The largest earthquake I experienced was a 7.9 in 2002 – the largest in the United States in the last 45 years or so, and the eighth biggest in US history. (In fact, 10 of the 11 biggest quakes ever recorded in this country have been in Alaska. Suck on that, California.) What I remember most about that event was that it just seemed to go on and on and on.
It was a Sunday, and I was watching football. I was rocking back and forth in my chair, and my first thought as the quake struck was that I had rocked too far back and nearly toppled my chair. Then I felt the unmistakable yet hard-to-describe feeling of the earth moving.
“Hmm,” I thought. “An earthquake.”
I looked out the window and saw the power lines swaying menacingly.
“Hmm,” I thought. “Still an earthquake.”
I glanced up at what I half-jokingly called my “earthquake monitors”: two Christmas ornaments that I hung in the door frame of my bedroom. They were swinging wildly.
“Hmm,” I thought. “Still an earthquake.”

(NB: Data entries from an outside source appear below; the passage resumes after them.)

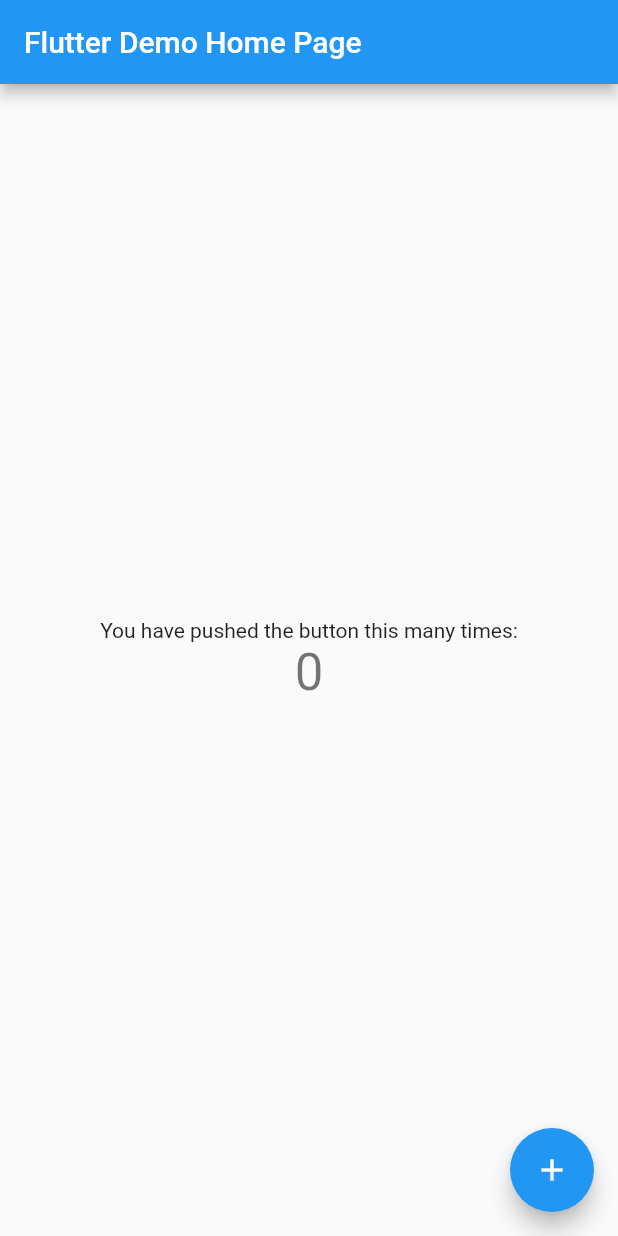
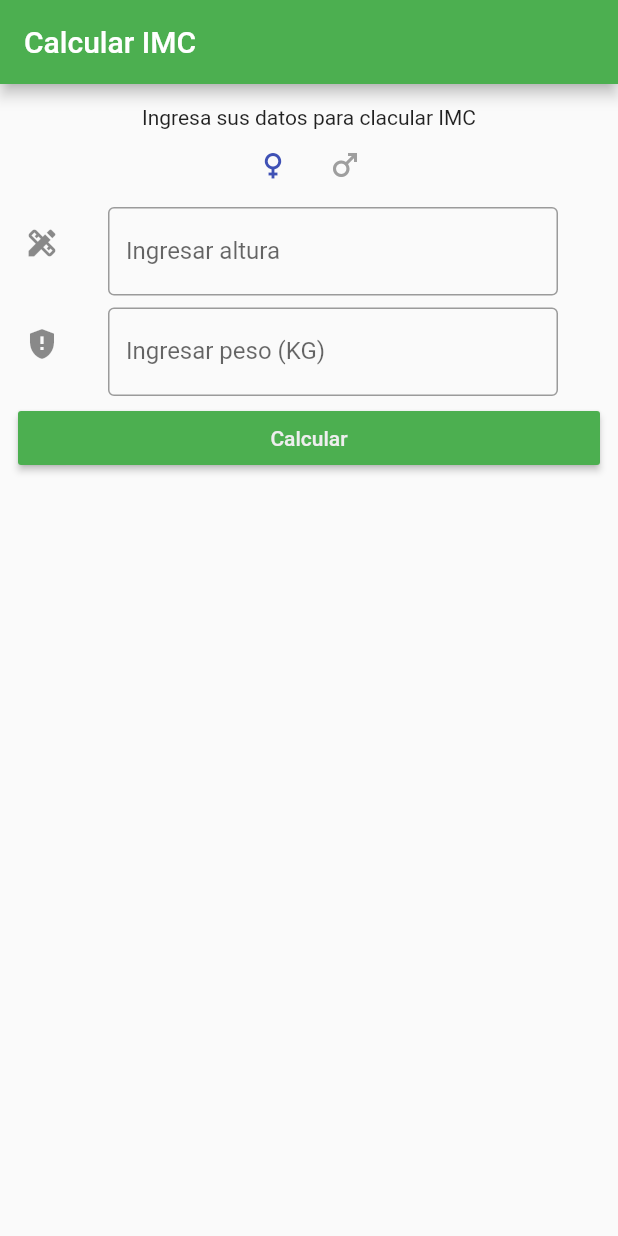
Before and after one commit to Rluthen/Moviles-Tarea-2-IMC, a Flutter app: the screen it shows after launch, on a phone screen of 412 x 824 dp. Run offline on Flutter 3.47's test engine with Material 2 defaults, Android fonts, the phone set to English and light mode, and no system bars; missing offline and left inert: dart:ffi.

```diff
--- /dev/null
+++ b/lib/home_page.dart
@@ -0,0 +1,149 @@
+import 'dart:ffi';
+import 'dart:math';
+
+import 'package:flutter/material.dart';
+
+class HomePage extends StatefulWidget {
+  const HomePage({
+    Key? key,
+  }) : super(key: key);
+
+  @override
+  _HomePageState createState() => _HomePageState();
+}
+
+class _HomePageState extends State<HomePage> {
+  var heightController = TextEditingController();
+  var weightController = TextEditingController();
+
+  num _totalAmount = 0.0;
+  bool _male = false;
+  bool _female = true;
+
+  _pressMale() {
+    setState(() {
+      _male = true;
+      _female = false;
+    });
+  }
+
+  _pressFemale() {
+    setState(() {
+      _male = false;
+      _female = true;
+    });
+  }
+
+  @override
+  Widget build(BuildContext context) {
+    return Scaffold(
+      appBar: AppBar(
+        title: Text('Calcular IMC'),
+      ),
+      body: ListView(
+        children: [
+          SizedBox(height: 14),
+          Text(
+            "Ingresa sus datos para clacular IMC",
+            textAlign: TextAlign.center,
+          ),
+          Row(
+            mainAxisAlignment: MainAxisAlignment.center,
+            children: [
+              IconButton(
+                onPressed: _pressFemale,
+                icon: Icon(
+                  Icons.female,
+                  color: _female ? Colors.indigo : Colors.grey,
+                ),
+              ),
+              IconButton(
+                onPressed: _pressMale,
+                icon: Icon(
+                  Icons.male,
+                  color: _male ? Colors.indigo : Colors.grey,
+                ),
+              )
+            ],
+          ),
+          ListTile(
+            leading: Icon(Icons.design_services),
+            title: Padding(
+              padding: EdgeInsets.only(right: 24),
+              child: TextField(
+                controller: heightController,
+                keyboardType: TextInputType.number,
+                decoration: InputDecoration(
+                  labelText: "Ingresar altura",
+                  border: OutlineInputBorder(),
+                ),
+              ),
+            ),
+          ),
+          ListTile(
+            leading: Icon(Icons.gpp_maybe),
+            title: Padding(
+              padding: EdgeInsets.only(right: 24),
+              child: TextField(
+                controller: weightController,
+                keyboardType: TextInputType.number,
+                decoration: InputDecoration(
+                  labelText: "Ingresar peso (KG)",
+                  border: OutlineInputBorder(),
+                ),
+              ),
+            ),
+          ),
+          Row(
+            children: [
+              Expanded(
+                child: Padding(
+                  padding: EdgeInsets.symmetric(horizontal: 12),
+                  child: MaterialButton(
+                    child: Text(
+                      "Calcular",
+                      style: TextStyle(color: Colors.grey[200]),
+                    ),
+                    onPressed: () {
+                      _showIMC();
+                    },
+                    color: Colors.green,
+                  ),
+                ),
+              ),
+            ],
+          ),
+        ],
+      ),
+    );
+  }
+
+  Future<void> _showIMC() async {
+    return showDialog<void>(
+      context: context,
+      barrierDismissible: false, // user must tap button!
+      builder: (BuildContext context) {
+        return AlertDialog(
+          title: Text(
+              'Tu IMC: ${num.parse(weightController.text) / pow(num.parse(heightController.text), 2)}'),
+          content: SingleChildScrollView(
+            child: ListBody(
+              children: const <Widget>[
+                Text('This is a demo alert dialog.'),
+                Text('Would you like to approve of this message?'),
+              ],
+            ),
+          ),
+          actions: <Widget>[
+            TextButton(
+              child: const Text('Aceptar'),
+              onPressed: () {
+                Navigator.of(context).pop();
+              },
+            ),
+          ],
+        );
+      },
+    );
+  }
+}
--- a/lib/main.dart
+++ b/lib/main.dart
@@ -1,113 +1,17 @@
+import 'package:calcular_imc/home_page.dart';
 import 'package:flutter/material.dart';
 
-void main() {
-  runApp(MyApp());
-}
+void main() => runApp(MyApp());
 
 class MyApp extends StatelessWidget {
-  // This widget is the root of your application.
   @override
   Widget build(BuildContext context) {
     return MaterialApp(
-      title: 'Flutter Demo',
+      title: 'Material App',
       theme: ThemeData(
-        // This is the theme of your application.
-        //
-        // Try running your application with "flutter run". You'll see the
-        // application has a blue toolbar. Then, without quitting the app, try
-        // changing the primarySwatch below to Colors.green and then invoke
-        // "hot reload" (press "r" in the console where you ran "flutter run",
-        // or simply save your changes to "hot reload" in a Flutter IDE).
-        // Notice that the counter didn't reset back to zero; the application
-        // is not restarted.
-        primarySwatch: Colors.blue,
+        primaryColor: Colors.green,
       ),
-      home: MyHomePage(title: 'Flutter Demo Home Page'),
+      home: HomePage(),
     );
   }
 }
-
-class MyHomePage extends StatefulWidget {
-  MyHomePage({Key? key, required this.title}) : super(key: key);
-
-  // This widget is the home page of your application. It is stateful, meaning
-  // that it has a State object (defined below) that contains fields that affect
-  // how it looks.
-
-  // This class is the configuration for the state. It holds the values (in this
-  // case the title) provided by the parent (in this case the App widget) and
-  // used by the build method of the State. Fields in a Widget subclass are
-  // always marked "final".
-
-  final String title;
-
-  @override
-  _MyHomePageState createState() => _MyHomePageState();
-}
-
-class _MyHomePageState extends State<MyHomePage> {
-  int _counter = 0;
-
-  void _incrementCounter() {
-    setState(() {
-      // This call to setState tells the Flutter framework that something has
-      // changed in this State, which causes it to rerun the build method below
-      // so that the display can reflect the updated values. If we changed
-      // _counter without calling setState(), then the build method would not be
-      // called again, and so nothing would appear to happen.
-      _counter++;
-    });
-  }
-
-  @override
-  Widget build(BuildContext context) {
-    // This method is rerun every time setState is called, for instance as done
-    // by the _incrementCounter method above.
-    //
-    // The Flutter framework has been optimized to make rerunning build methods
-    // fast, so that you can just rebuild anything that needs updating rather
-    // than having to individually change instances of widgets.
-    return Scaffold(
-      appBar: AppBar(
-        // Here we take the value from the MyHomePage object that was created by
-        // the App.build method, and use it to set our appbar title.
-        title: Text(widget.title),
-      ),
-      body: Center(
-        // Center is a layout widget. It takes a single child and positions it
-        // in the middle of the parent.
-        child: Column(
-          // Column is also a layout widget. It takes a list of children and
-          // arranges them vertically. By default, it sizes itself to fit its
-          // children horizontally, and tries to be as tall as its parent.
-          //
-          // Invoke "debug painting" (press "p" in the console, choose the
-          // "Toggle Debug Paint" action from the Flutter Inspector in Android
-          // Studio, or the "Toggle Debug Paint" command in Visual Studio Code)
-          // to see the wireframe for each widget.
-          //
-          // Column has various properties to control how it sizes itself and
-          // how it positions its children. Here we use mainAxisAlignment to
-          // center the children vertically; the main axis here is the vertical
-          // axis because Columns are vertical (the cross axis would be
-          // horizontal).
-          mainAxisAlignment: MainAxisAlignment.center,
-          children: <Widget>[
-            Text(
-              'You have pushed the button this many times:',
-            ),
-            Text(
-              '$_counter',
-              style: Theme.of(context).textTheme.headline4,
-            ),
-          ],
-        ),
-      ),
-      floatingActionButton: FloatingActionButton(
-        onPressed: _incrementCounter,
-        tooltip: 'Increment',
-        child: Icon(Icons.add),
-      ), // This trailing comma makes auto-formatting nicer for build methods.
-    );
-  }
-}
```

I decided it was time to step outside, where I saw my neighbor, who was exiting his cabin at the same time I was leaving mine. We stood by his Dodge Ram pickup – and watched in disbelief as it rocked back and forth.
The epicenter of that earthquake was a couple hundred miles away, and it felt as if the ground was undergoing a series of mild shudders, one after the other. It was a strange feeling, and a disturbing one, but it didn’t feel especially threatening.
Tuesday’s quake was different.
It took a second or two after it began for me to fully grasp what was happening, largely because that was pretty much the last thing I expected to experience in northern Virginia. But it soon became clear that it was, in fact, an earthquake. After a few seconds of shaking, it kicked up a notch: the bookshelf by my desk knocked back and forth against the wall; my earthquake monitors (which I affixed in the door frame in my Alexandria house, as I had done in my Anchorage cabin, for old time’s sake, never expecting them to be pressed into service) sprang to life; a painting fell off the wall, and papers and a couple of books flung themselves to the floor.
It was far shorter in duration than the Alaska quake of 2002 and of course much smaller; but it felt much more intense than any quake I had experienced before – presumably because it was quite shallow and quite close, as well as because of particular dynamics of the crust here on the east coast.
So while I smiled and shook my head a little at what I thought were at times somewhat overly dramatic responses in DC, I understood it better than I might have done in the past. It actually was a pretty decent quake, and all the more so for a population that, in many cases, had never experienced one before.
But for all those southern Californians who still think we’re being over the top in our reactions to a normal, natural event, I have just one retort, as an Alaskan and as an east coaster:
Just wait until you have to drive in snow. Then it will be our turn to mock.
Photograph of aftermath of 2002 Alaska earthquake, by Peter Haeussler/USGS